**YOUR TASK:**
Lines of the data that contain the word "begin" are the ones to copy.

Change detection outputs
────────────────────────────────────────

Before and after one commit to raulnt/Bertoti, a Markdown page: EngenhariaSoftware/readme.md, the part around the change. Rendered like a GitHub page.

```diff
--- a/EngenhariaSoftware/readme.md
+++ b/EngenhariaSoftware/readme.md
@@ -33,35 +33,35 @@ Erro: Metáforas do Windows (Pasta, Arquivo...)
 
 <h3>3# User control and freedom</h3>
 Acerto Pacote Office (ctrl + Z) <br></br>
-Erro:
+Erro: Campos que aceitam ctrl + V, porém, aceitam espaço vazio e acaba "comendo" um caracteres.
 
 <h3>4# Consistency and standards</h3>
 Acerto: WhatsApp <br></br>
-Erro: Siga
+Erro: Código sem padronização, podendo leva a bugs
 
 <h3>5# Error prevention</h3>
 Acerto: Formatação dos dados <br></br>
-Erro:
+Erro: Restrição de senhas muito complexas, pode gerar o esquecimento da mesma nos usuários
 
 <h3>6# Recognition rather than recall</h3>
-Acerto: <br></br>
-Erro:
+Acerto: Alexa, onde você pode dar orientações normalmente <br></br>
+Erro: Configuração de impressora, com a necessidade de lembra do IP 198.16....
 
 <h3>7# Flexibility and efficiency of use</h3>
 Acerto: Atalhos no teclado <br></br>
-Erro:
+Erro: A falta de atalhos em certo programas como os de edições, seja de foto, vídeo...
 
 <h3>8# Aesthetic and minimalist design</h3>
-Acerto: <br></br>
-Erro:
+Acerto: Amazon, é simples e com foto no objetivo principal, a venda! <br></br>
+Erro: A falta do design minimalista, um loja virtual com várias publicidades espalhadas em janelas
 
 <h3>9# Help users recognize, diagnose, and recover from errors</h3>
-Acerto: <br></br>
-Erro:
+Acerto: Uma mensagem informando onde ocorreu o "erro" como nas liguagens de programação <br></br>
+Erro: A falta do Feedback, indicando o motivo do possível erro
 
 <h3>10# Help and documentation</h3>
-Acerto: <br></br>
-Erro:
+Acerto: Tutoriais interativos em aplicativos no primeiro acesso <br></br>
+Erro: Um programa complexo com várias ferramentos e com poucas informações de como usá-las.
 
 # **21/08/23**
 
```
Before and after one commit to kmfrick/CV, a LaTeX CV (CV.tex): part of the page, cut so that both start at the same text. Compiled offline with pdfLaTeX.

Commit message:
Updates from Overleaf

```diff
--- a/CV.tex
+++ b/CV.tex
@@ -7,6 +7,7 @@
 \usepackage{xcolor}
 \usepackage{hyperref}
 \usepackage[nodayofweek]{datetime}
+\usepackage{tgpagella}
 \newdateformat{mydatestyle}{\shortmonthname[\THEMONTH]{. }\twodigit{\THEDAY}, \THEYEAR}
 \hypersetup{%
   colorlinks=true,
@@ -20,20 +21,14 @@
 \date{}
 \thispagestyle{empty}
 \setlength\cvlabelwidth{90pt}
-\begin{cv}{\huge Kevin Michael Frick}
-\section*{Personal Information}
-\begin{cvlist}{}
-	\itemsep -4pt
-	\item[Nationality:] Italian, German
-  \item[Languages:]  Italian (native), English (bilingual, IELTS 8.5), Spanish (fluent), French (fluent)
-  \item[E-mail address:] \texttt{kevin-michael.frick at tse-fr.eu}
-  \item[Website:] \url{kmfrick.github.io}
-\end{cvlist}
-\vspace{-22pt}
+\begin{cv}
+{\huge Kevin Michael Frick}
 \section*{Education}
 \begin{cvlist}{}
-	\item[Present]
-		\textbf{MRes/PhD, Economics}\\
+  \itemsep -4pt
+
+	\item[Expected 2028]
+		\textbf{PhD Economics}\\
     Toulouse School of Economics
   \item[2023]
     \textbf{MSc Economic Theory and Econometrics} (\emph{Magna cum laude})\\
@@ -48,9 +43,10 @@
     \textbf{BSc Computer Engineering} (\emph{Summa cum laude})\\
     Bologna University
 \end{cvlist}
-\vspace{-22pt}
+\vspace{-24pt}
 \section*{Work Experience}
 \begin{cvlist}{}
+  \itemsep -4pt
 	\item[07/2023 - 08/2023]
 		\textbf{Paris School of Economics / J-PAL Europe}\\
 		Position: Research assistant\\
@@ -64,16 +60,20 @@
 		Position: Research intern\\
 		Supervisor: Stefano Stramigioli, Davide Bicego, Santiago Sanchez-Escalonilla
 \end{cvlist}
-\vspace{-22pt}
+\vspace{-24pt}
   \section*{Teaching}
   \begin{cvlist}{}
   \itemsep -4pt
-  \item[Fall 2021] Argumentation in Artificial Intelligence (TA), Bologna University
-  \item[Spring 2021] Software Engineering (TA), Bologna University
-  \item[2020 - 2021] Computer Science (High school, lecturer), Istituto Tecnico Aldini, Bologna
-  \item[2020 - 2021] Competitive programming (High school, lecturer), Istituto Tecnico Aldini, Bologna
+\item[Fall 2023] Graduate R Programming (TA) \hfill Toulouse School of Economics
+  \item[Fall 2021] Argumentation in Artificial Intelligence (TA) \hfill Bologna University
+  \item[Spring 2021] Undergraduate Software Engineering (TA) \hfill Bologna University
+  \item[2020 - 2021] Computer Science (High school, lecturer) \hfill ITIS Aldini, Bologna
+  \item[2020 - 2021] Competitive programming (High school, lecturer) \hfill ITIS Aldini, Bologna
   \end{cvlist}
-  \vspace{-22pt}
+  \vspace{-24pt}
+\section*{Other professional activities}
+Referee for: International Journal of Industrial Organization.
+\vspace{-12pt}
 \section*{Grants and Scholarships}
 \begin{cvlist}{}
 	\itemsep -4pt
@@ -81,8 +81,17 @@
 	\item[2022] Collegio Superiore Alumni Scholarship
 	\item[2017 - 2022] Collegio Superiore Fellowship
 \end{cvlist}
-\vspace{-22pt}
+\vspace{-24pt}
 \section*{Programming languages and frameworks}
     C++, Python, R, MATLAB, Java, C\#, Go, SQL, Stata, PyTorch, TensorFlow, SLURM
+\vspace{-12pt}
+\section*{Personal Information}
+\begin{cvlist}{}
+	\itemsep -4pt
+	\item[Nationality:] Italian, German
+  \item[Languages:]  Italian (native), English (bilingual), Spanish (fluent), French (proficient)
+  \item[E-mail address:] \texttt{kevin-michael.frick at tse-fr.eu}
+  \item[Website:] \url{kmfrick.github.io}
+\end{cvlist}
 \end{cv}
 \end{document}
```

────────────────────────────────────────

**RESPONSE TO THE TASK:**
-\begin{cv}{\huge Kevin Michael Frick}
-\begin{cvlist}{}
+\begin{cv}
 \begin{cvlist}{}
 \begin{cvlist}{}
   \begin{cvlist}{}
 \begin{cvlist}{}
+\begin{cvlist}{}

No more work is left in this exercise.